Two Ash Wednesday Poems
We're entering the time of Lent. A time wherein we're confronted by evil, by the depth of darkness and by Jesus' (and our own) temptations.
Our text for this week is Matthew 6:1-6 & 6:16-21 (read together with Gen. 2:1-7).
The start of Lent is, in most church traditions, marked by Ash Wednesday. This year Ash Wednesday falls on 26 February. We will be entering the time of Lent by partaking in the ash ritual on Tuesday at Bron. Everyone is invited.
During the time of Lent we would also like to encourage you to enter into a fast by either giving something up for forty days (from coffee to social media) or by learning a new habit (from taking on the gym to committing to meditation and prayer). We will also be praying at church every weekday morning from 07:15-08:00 and you're very welcome to join.
Just to get us thinking, here is a short summary on what Ash Wednesday is about, followed by two beautiful poems which you can use in your own reflection.
I like Dan Clendenin's short summary:

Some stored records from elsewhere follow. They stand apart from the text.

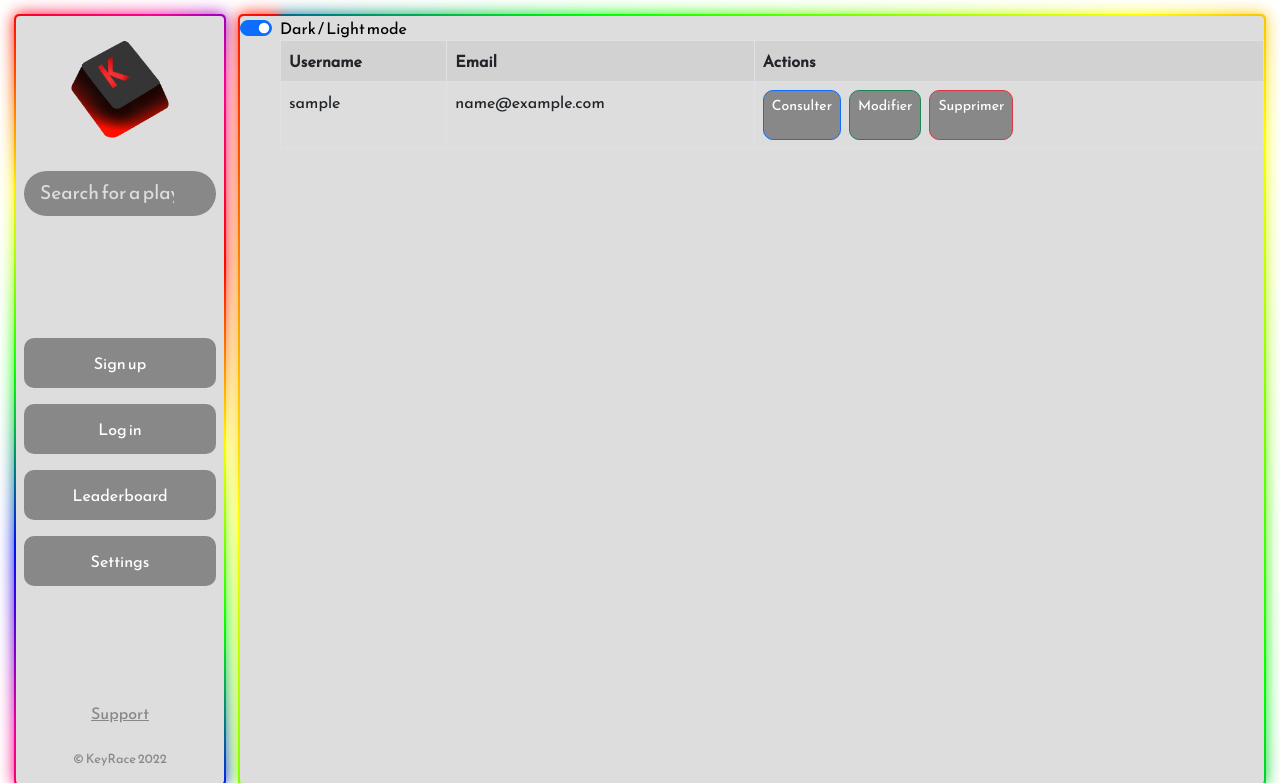
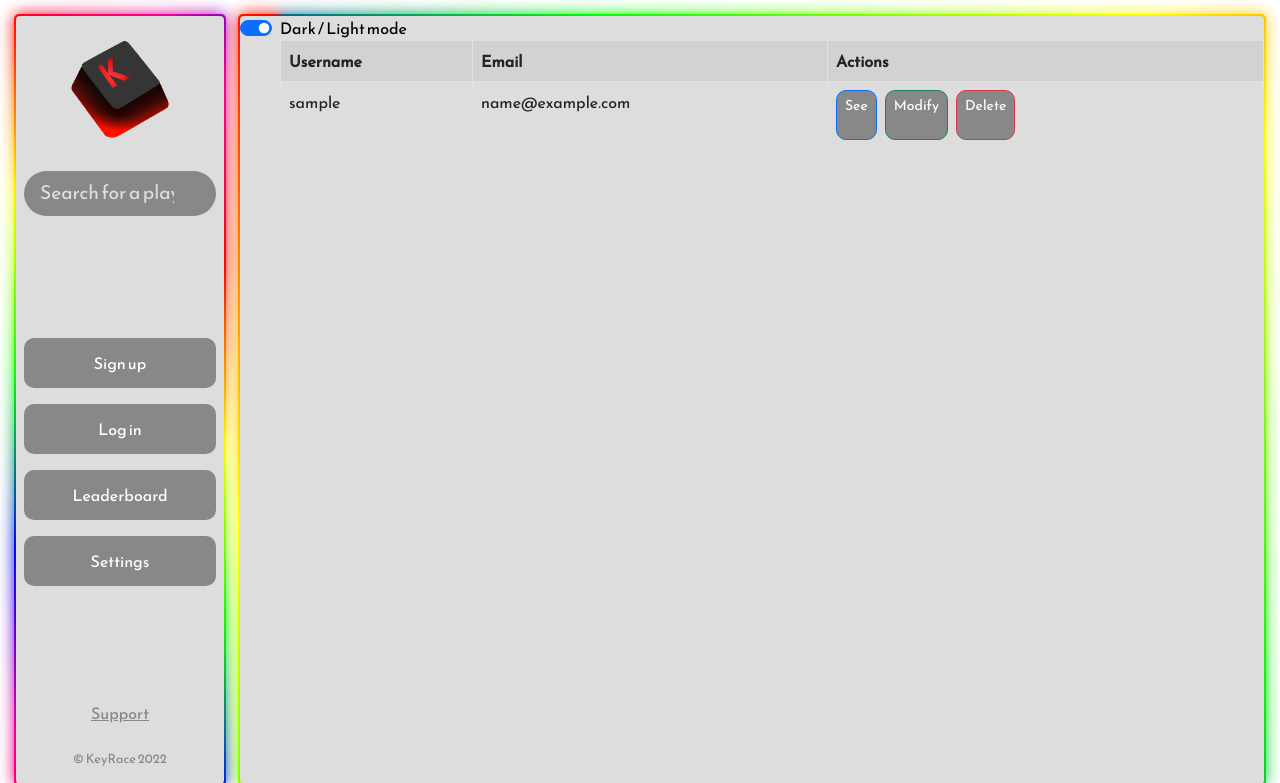
Before and after one commit to opixelum/KeyRace, a PHP site: page /KeyRace/settings.php in a window 1280 px wide. Shown: the top 783 px of the page. Run offline with PHP 8.4, Linux system fonts and the light colour scheme; tables that the repository leaves empty or names only in its code hold one stand-in row (values such as "Sample post").

```diff
--- a/src/includes/users.php
+++ b/src/includes/users.php
@@ -19,9 +19,9 @@
                 echo '<td>' . $user['username'] . '</td>';
                 echo '<td>' . $user['email'] . '</td>';
                 echo '<td>';
-                echo '<a class="btn btn-primary btn-sm me-2" href="read.php?id=' . $user['user_id'] . '">Consulter</a>';
-                echo '<a class="btn btn-success btn-sm me-2" href="update.php?id=' . $user['user_id'] . '">Modifier</a>';
-                echo '<a class="btn btn-danger btn-sm me-2" href="delete.php?id=' . $user['user_id'] . '">Supprimer</a>';
+                echo '<a class="btn btn-primary btn-sm me-2" href="read.php?id=' . $user['user_id'] . '">See</a>';
+                echo '<a class="btn btn-success btn-sm me-2" href="update.php?id=' . $user['user_id'] . '">Modify</a>';
+                echo '<a class="btn btn-danger btn-sm me-2" href="delete.php?id=' . $user['user_id'] . '">Delete</a>';
                 echo '</td>';
                 echo '</tr>';
             }
```
Also changed, not shown: src/scripts/php/delete.php (added), src/scripts/php/read.php (added), src/scripts/php/update.php (added).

"This Wednesday Christians around the world will mark the beginning of Lent by observing Ash Wednesday. In these forty days leading up to Easter, believers devote special attention to the disciplines of repentance, self-examination, and self-denial. The ashes which many traditions daub on the forehead are an outward symbol of our inner penitence, and also a deliberately grim reminder of our mortality as heard in the words that God spoke to Adam in Genesis 3:19, words which are often read during Lent: “for dust you are, and to dust you will return” (NIV)."
Walter Brueggemann (b. 1933)
Marked by Ashes
Ruler of the Night, Guarantor of the day . . . This day — a gift from you. This day — like none other you have ever given, or we have ever received. This Wednesday dazzles us with gift and newness and possibility. This Wednesday burdens us with the tasks of the day, for we are already halfway home halfway back to committees and memos, halfway back to calls and appointments, halfway on to next Sunday, halfway back, half frazzled, half expectant, half turned toward you, half rather not.
This Wednesday is a long way from Ash Wednesday, but all our Wednesdays are marked by ashes — we begin this day with that taste of ash in our mouth: of failed hope and broken promises, of forgotten children and frightened women, we ourselves are ashes to ashes, dust to dust; we can taste our mortality as we roll the ash around on our tongues.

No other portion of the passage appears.